A new study has highlighted the benefits of music therapy in palliative care.
According to the findings of Sandi Curtis, a music therapy professor in the Concordia University Department of Creative Arts Therapies, music can provide a great source of solace to people who face a terminal illness and are confined to a hospital bed or hospice room.
The findings of Sandi Curtis, a music therapy professor in the Concordia University Department of Creative Arts Therapies, are based on a unique collaboration she orchestrated between university music therapy students, musicians from a professional symphony orchestra and a hospital palliative care ward.

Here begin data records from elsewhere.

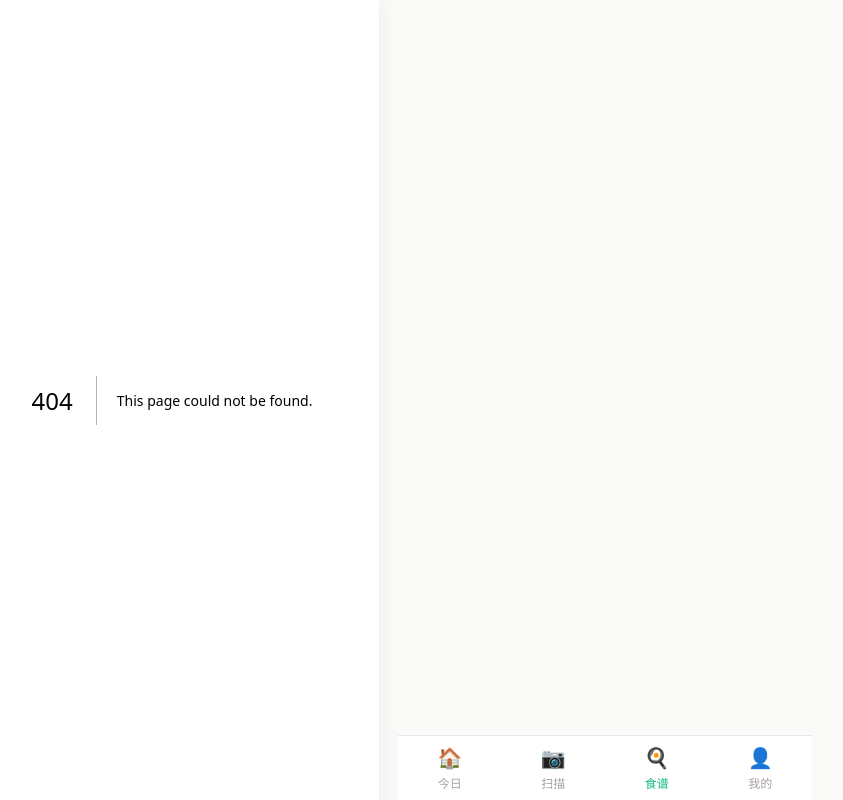
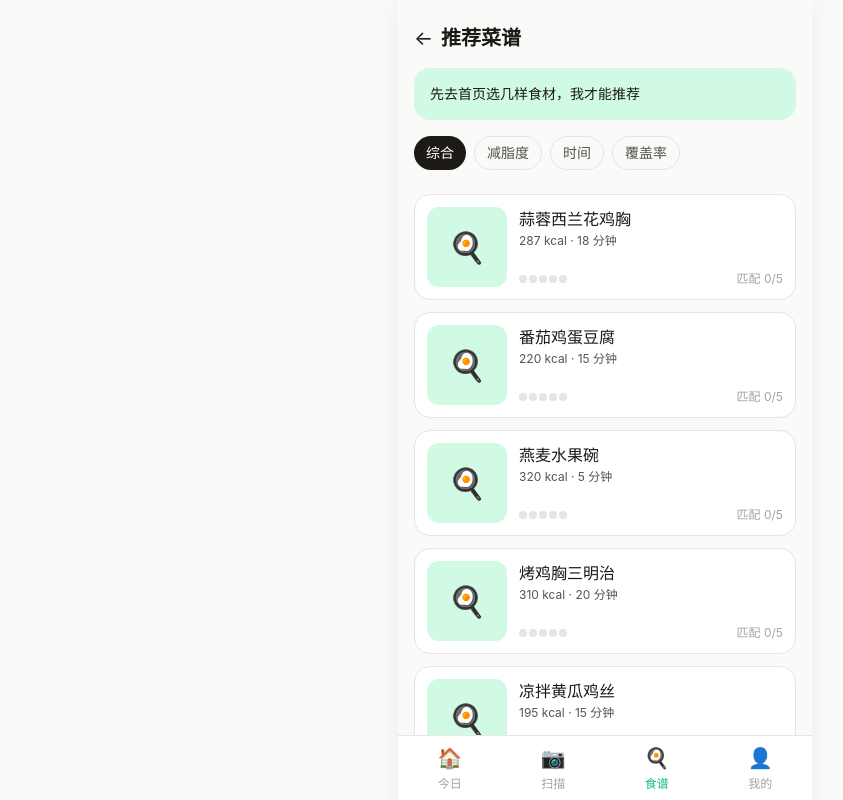
Before and after one commit to yasmin0528/FridgeMate, a Next.js app in the folder fridgemate/: page /recipes in a window 1280 px wide. Before the commit this address had no page. Shown: the top 800 px of the page, without its empty margins (35-878 px from the left). Built offline with nearby package versions, Linux system fonts and the light colour scheme.

Commit message:
feat: P3a recipe list with sorting + chip remove + slot machine

```diff
--- /dev/null
+++ b/fridgemate/src/app/recipes/page.tsx
@@ -0,0 +1,173 @@
+"use client";
+
+import Link from "next/link";
+import { useRouter } from "next/navigation";
+import { useState } from "react";
+import { useFridgeStore } from "@/store/fridgeStore";
+import { useRecipeStore } from "@/store/recipeStore";
+import { IngredientChip } from "@/components/IngredientChip";
+import { MatchCircles } from "@/components/MatchCircles";
+import { SlotMachine } from "@/components/SlotMachine";
+import type { ScoredRecipe } from "@/lib/match";
+
+type SortMode = "score" | "fatLoss" | "time" | "coverage";
+
+export default function RecipesPage() {
+  const router = useRouter();
+  const { selectedIds, toggleSelect } = useFridgeStore();
+  const { rankedForSelected, slotCandidates } = useRecipeStore();
+  const [sort, setSort] = useState<SortMode>("score");
+  const [showSlot, setShowSlot] = useState(false);
+
+  const sorted = [...rankedForSelected].sort((a, b) => {
+    switch (sort) {
+      case "score":
+        return b.score - a.score;
+      case "fatLoss":
+        return b.recipe.fatLossScore - a.recipe.fatLossScore;
+      case "time":
+        return a.recipe.cookTimeMin - b.recipe.cookTimeMin;
+      case "coverage":
+        return b.coverage - a.coverage;
+    }
+  });
+
+  const handleSlotPick = (r: { id: string }) => {
+    setShowSlot(false);
+    router.push(`/recipes/${r.id}`);
+  };
+
+  const slotFinal =
+    slotCandidates.length > 0
+      ? slotCandidates[Math.floor(Math.random() * slotCandidates.length)]
+      : null;
+
+  return (
+    <main className="px-4 py-6 flex flex-col gap-4">
+      <header className="flex items-center gap-2">
+        <Link href="/" className="text-xl">
+          ←
+        </Link>
+        <h1 className="text-xl font-semibold">推荐菜谱</h1>
+      </header>
+
+      {selectedIds.length > 0 ? (
+        <section>
+          <div
+            className="text-sm mb-2"
+            style={{ color: "var(--color-text-secondary)" }}
+          >
+            已选 {selectedIds.length} 种食材（点击移除）
+          </div>
+          <div className="flex flex-wrap gap-2">
+            {selectedIds.map((id) => (
+              <IngredientChip
+                key={id}
+                ingredientId={id}
+                removable
+                onRemove={toggleSelect}
+              />
+            ))}
+          </div>
+        </section>
+      ) : (
+        <div
+          className="p-4 rounded-2xl text-sm"
+          style={{ backgroundColor: "var(--color-primary-light)" }}
+        >
+          先去首页选几样食材，我才能推荐
+        </div>
+      )}
+
+      {slotFinal && (
+        <button
+          onClick={() => setShowSlot(true)}
+          className="rounded-2xl py-5 px-6 text-white text-lg font-semibold flex flex-col items-center gap-1"
+          style={{ backgroundColor: "var(--color-accent)" }}
+        >
+          🎲 今天不想选择
+          <span className="text-sm opacity-90 font-normal">
+            让 FridgeMate 帮你定
+          </span>
+        </button>
+      )}
+
+      <div className="flex gap-2 overflow-x-auto pb-2">
+        {(
+          [
+            ["score", "综合"],
+            ["fatLoss", "减脂度"],
+            ["time", "时间"],
+            ["coverage", "覆盖率"],
+          ] as [SortMode, string][]
+        ).map(([k, label]) => (
+          <button
+            key={k}
+            onClick={() => setSort(k)}
+            className="px-3 py-1.5 rounded-full text-sm whitespace-nowrap"
+            style={{
+              backgroundColor:
+                sort === k ? "var(--color-text-primary)" : "transparent",
+              color: sort === k ? "white" : "var(--color-text-secondary)",
+              border: sort === k ? "none" : "1px solid var(--color-border)",
+            }}
+          >
+            {label}
+          </button>
+        ))}
+      </div>
+
+      <ul className="flex flex-col gap-3">
+        {sorted.map((sr) => (
+          <RecipeCard key={sr.recipe.id} scored={sr} />
+        ))}
+      </ul>
+
+      {showSlot && slotFinal && (
+        <SlotMachine
+          candidates={slotCandidates.map((c) => c.recipe)}
+          finalPick={slotFinal.recipe}
+          onDone={handleSlotPick}
+        />
+      )}
+    </main>
+  );
+}
+
+function RecipeCard({ scored }: { scored: ScoredRecipe }) {
+  const r = scored.recipe;
+  return (
+    <Link
+      href={`/recipes/${r.id}`}
+      className="flex gap-3 p-3 rounded-2xl bg-white border"
+      style={{ borderColor: "var(--color-border)" }}
+    >
+      <div
+        className="w-20 h-20 rounded-xl flex items-center justify-center text-3xl shrink-0"
+        style={{ backgroundColor: "var(--color-primary-light)" }}
+      >
+        🍳
+      </div>
+      <div className="flex-1 flex flex-col justify-between min-w-0">
+        <div>
+          <div className="font-medium truncate">{r.name}</div>
+          <div
+            className="text-xs mt-0.5"
+            style={{ color: "var(--color-text-secondary)" }}
+          >
+            {r.kcal} kcal · {r.cookTimeMin} 分钟
+          </div>
+        </div>
+        <div className="flex items-center justify-between">
+          <MatchCircles filled={scored.coverage} />
+          <span
+            className="text-xs"
+            style={{ color: "var(--color-text-tertiary)" }}
+          >
+            匹配 {scored.coverage}/5
+          </span>
+        </div>
+      </div>
+    </Link>
+  );
+}
```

"Our study showed how music therapy was effective in enhancing pain relief, comfort, relaxation, mood, confidence, resilience, life quality and well-being in patients," Curis said.
As part of the study, which spanned three years, Curtis divided undergraduates and musicians into pairs supervised by an accredited music therapist. As for the 371 participants, they were male and female palliative care patients between 18 and 101 years old. All patients had a terminal illness and most with a diagnosis of cancer.

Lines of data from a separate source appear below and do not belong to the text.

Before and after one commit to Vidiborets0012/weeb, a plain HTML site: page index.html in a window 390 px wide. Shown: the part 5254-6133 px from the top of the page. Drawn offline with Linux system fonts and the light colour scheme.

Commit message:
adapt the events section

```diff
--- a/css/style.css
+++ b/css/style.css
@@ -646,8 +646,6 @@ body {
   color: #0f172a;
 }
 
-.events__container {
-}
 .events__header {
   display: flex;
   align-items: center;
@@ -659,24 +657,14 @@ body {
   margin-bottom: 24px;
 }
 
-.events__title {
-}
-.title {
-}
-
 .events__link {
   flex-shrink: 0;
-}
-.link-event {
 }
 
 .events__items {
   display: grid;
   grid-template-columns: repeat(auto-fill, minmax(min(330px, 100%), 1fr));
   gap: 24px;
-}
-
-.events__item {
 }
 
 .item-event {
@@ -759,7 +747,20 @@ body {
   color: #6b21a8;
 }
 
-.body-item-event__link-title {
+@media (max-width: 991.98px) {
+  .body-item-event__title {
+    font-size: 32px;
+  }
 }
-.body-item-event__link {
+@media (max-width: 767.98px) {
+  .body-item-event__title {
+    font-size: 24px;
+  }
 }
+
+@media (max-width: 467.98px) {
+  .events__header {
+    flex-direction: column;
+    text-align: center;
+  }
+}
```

Participants were seen for a single music therapy session, which lasted from 15 to 60 minutes. Interventions were designed to address four areas - pain relief, relaxation, mood and quality of life.
Three palliative care patients were so comforted by the experience that their families requested music therapy teams return to play soft music as they died. "On two other occasions, because of the strong relationship established in prior music therapy sessions, the music therapy team was asked to perform at the patients' funerals," Curtis added.
The study has been published in the journal Music and Medicine.